On 26 June, Chancellor
George Osborne will announce the outcome of the Government's
Spending Review, which will set the parameters for public spending
for the remainder of the current Parliament. Organisations across
the housing industry are lining up to persuade the Chancellor to
provide for more social housing to help boost the economy, meet
housing need and contain the future benefit bill.
Last week, the Local
Government Association's submission restated the case for
removing council debt caps to allow councils to build more homes.
This week, CIH, the National Housing Federation and the G15 group
of London housing associations joined forced to press for an
additional £2 billion in grant in 2015/15 to fund up to 65,000
additional social homes. CIH also added its voice to the call for
removal of council debt caps. Inside Housing simultaneously
launched its own Grant Britain Homes
campaign to lobby for more social housing.
The Government is resistant to demand for additional spending -
which implies extra Government borrowing - at a time when its
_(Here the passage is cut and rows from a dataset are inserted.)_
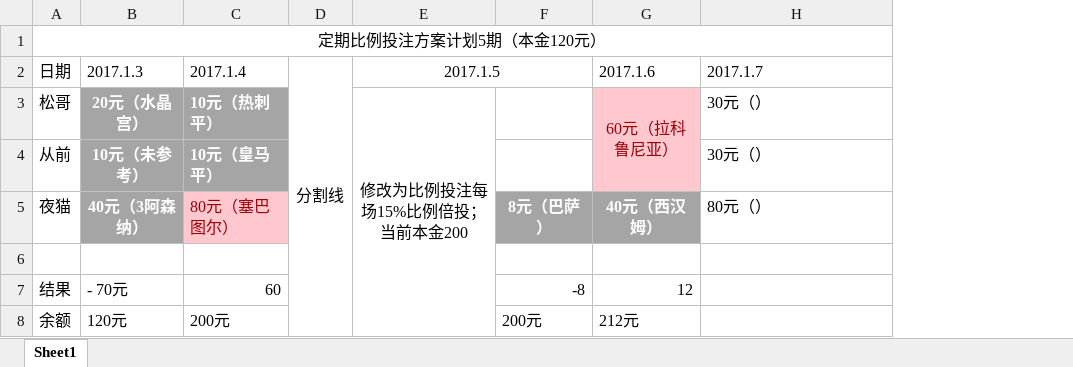
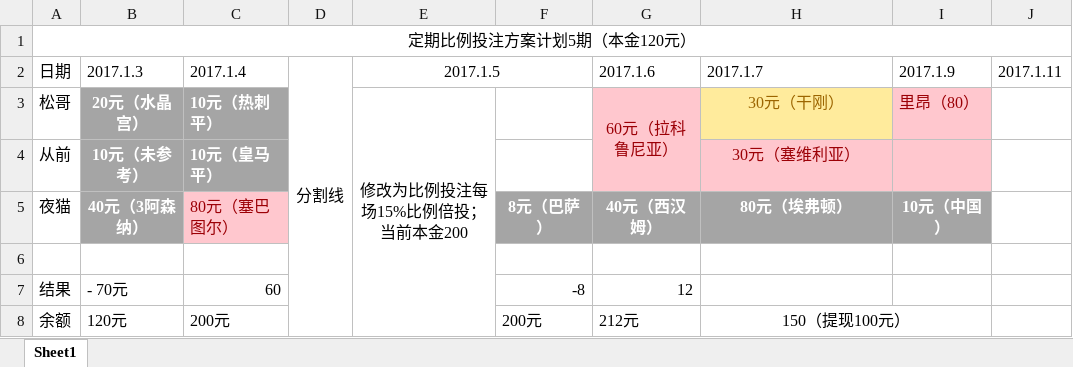
Before and after one commit to zhaohao5301/personal-plan, an Excel workbook: 投资定期方案.xlsx, sheet Sheet1, drawn as a sheet; values as stored, in another font and other column widths than the file's, no borders; the diff names each change by its address in the sheet, - before the commit and + after, or states it on an @@ line.

Commit message:
2017.1.11

```diff
--- a/投资定期方案.xlsx (sheet Sheet1)
+++ b/投资定期方案.xlsx (sheet Sheet1)
+column I, rows 2-5: 2017.1.9 | 里昂（80） |  | 10元（中国）
+column J, row 2: 2017.1.11
-H3: 30元（）
+H3: 30元（干刚）
-H3:H5 alignment: left
+H3:H5 alignment: center
@@ H3 fill: none → #FFEB9C, text colour: black → #9C6500 @@
-H4: 30元（）
+H4: 30元（塞维利亚）
@@ H4 fill: none → #FFC7CE, text colour: black → #9C0006 @@
-H5: 80元（）
+H5: 80元（埃弗顿）
@@ H5 fill: none → #A5A5A5, bold: off → on, text colour: black → #FFFFFF @@
-H8: (empty)
+H8: 150（提现100元）
+H8:I8 merged
```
overriding priority is reduction of Government borrowing. The
housing industry's counter argument is that more investment now
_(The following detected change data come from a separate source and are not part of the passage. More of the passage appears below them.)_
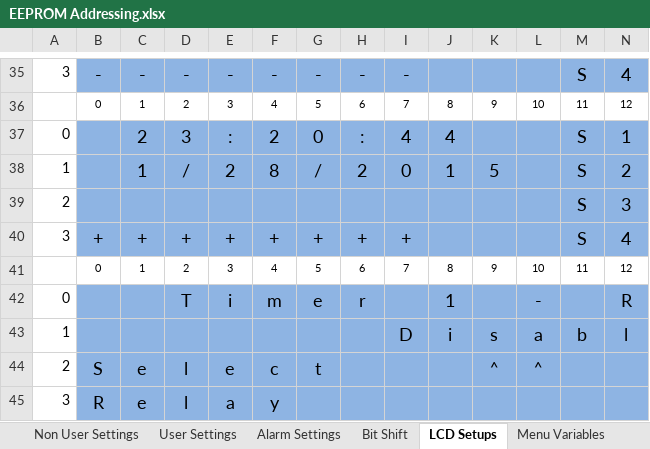
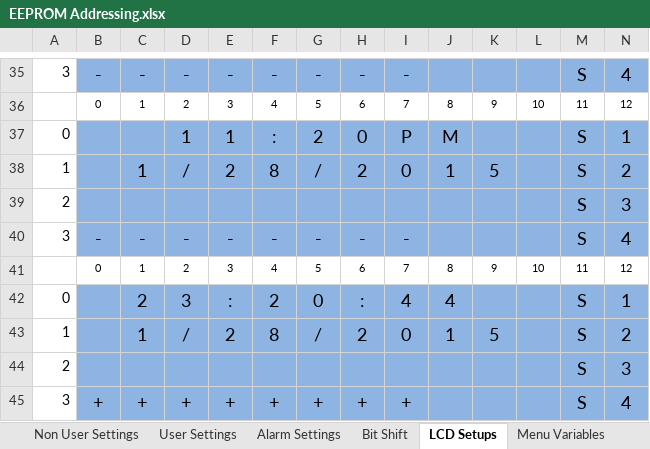
Before and after one commit to glitchsniffer/Controller, an Excel workbook: EEPROM Addressing.xlsx, sheet LCD Setups, drawn as a sheet; only a part is shown, gaps mark what is left out; the shorter side is filled out with more unchanged rows; values as stored, in another font and other column widths than the file's, no borders; rows hold the shown columns only; the diff names each change by its address in the sheet, - before the commit and + after, or states it on an @@ line.

```diff
--- a/EEPROM Addressing.xlsx (sheet LCD Setups)
+++ b/EEPROM Addressing.xlsx (sheet LCD Setups)
+row 37: 0 |  |  | 1 | 1 | : | 2 | 0 | P | M |  |  | S | 1
+row 38: 1 |  | 1 | / | 2 | 8 | / | 2 | 0 | 1 | 5 |  | S | 2
+row 39: 2 |  |  |  |  |  |  |  |  |  |  |  | S | 3
+row 40: 3 | - | - | - | - | - | - | - | - |  |  |  | S | 4
+row 41:  | 0 | 1 | 2 | 3 | 4 | 5 | 6 | 7 | 8 | 9 | 10 | 11 | 12
```
Also changed, not shown: sheet User Settings, 1 other file.
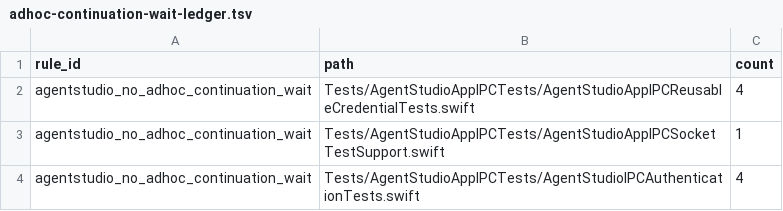
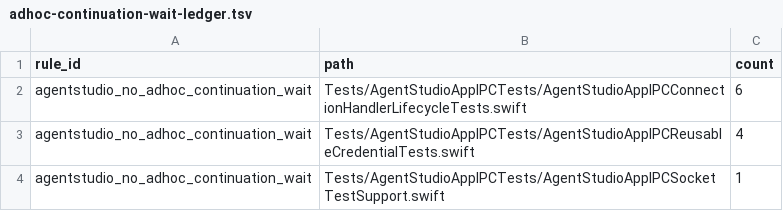
Before and after one commit to ShravanSunder/agentstudio, a TSV file: Tools/AgentStudioArchitectureLint/adhoc-continuation-wait-ledger.tsv, drawn as a sheet; only a part is shown; the shorter side is filled out with more unchanged rows.

Commit message:
Admit the IPC connection-handler continuation sites in the F6 baseline

```diff
--- a/Tools/AgentStudioArchitectureLint/adhoc-continuation-wait-ledger.tsv
+++ b/Tools/AgentStudioArchitectureLint/adhoc-continuation-wait-ledger.tsv
@@ -1,2 +1,3 @@
 rule_id	path	count
+agentstudio_no_adhoc_continuation_wait	Tests/AgentStudioAppIPCTests/AgentStudioAppIPCConnectionHandlerLifecycleTests.swift	6
 agentstudio_no_adhoc_continuation_wait	Tests/AgentStudioAppIPCTests/AgentStudioAppIPCReusableCredentialTests.swift	4
```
will be more than repaid by savings later.
Extra spending on grant, or allowing councils to borrow more in
the short term, will not just help boost the economy but, by
enabling more tenants needing benefit to be housed in social rather
than private housing, yield substantial and lasting savings in
spending on benefits.
A similar argument can be deployed to make the case for housing
associations to be funded to provide housing at social rents rather
than "affordable" rents up to 80% of market value. Research carried out
by London & Quadrant and Price Waterhouse Coopers on costs in
London shows that the Government could save £5 billion over 40
years by providing £60,000 grant per home to enable them to be let
at social rents, compared with £22,000 grant for homes to be let at
80% of market rents.
Some in the housing industry may already feel that the case for
more investment in social housing is overwhelming. Others may argue
that the political dynamic makes it impossible for the current
Chancellor to take any step that could be construed as a u-turn, no
matter how compelling the arguments for it. But it would do no harm
to the argument to explore in more detail the future savings to the
taxpayer that could derive from allowing councils to expand
provision at social rents.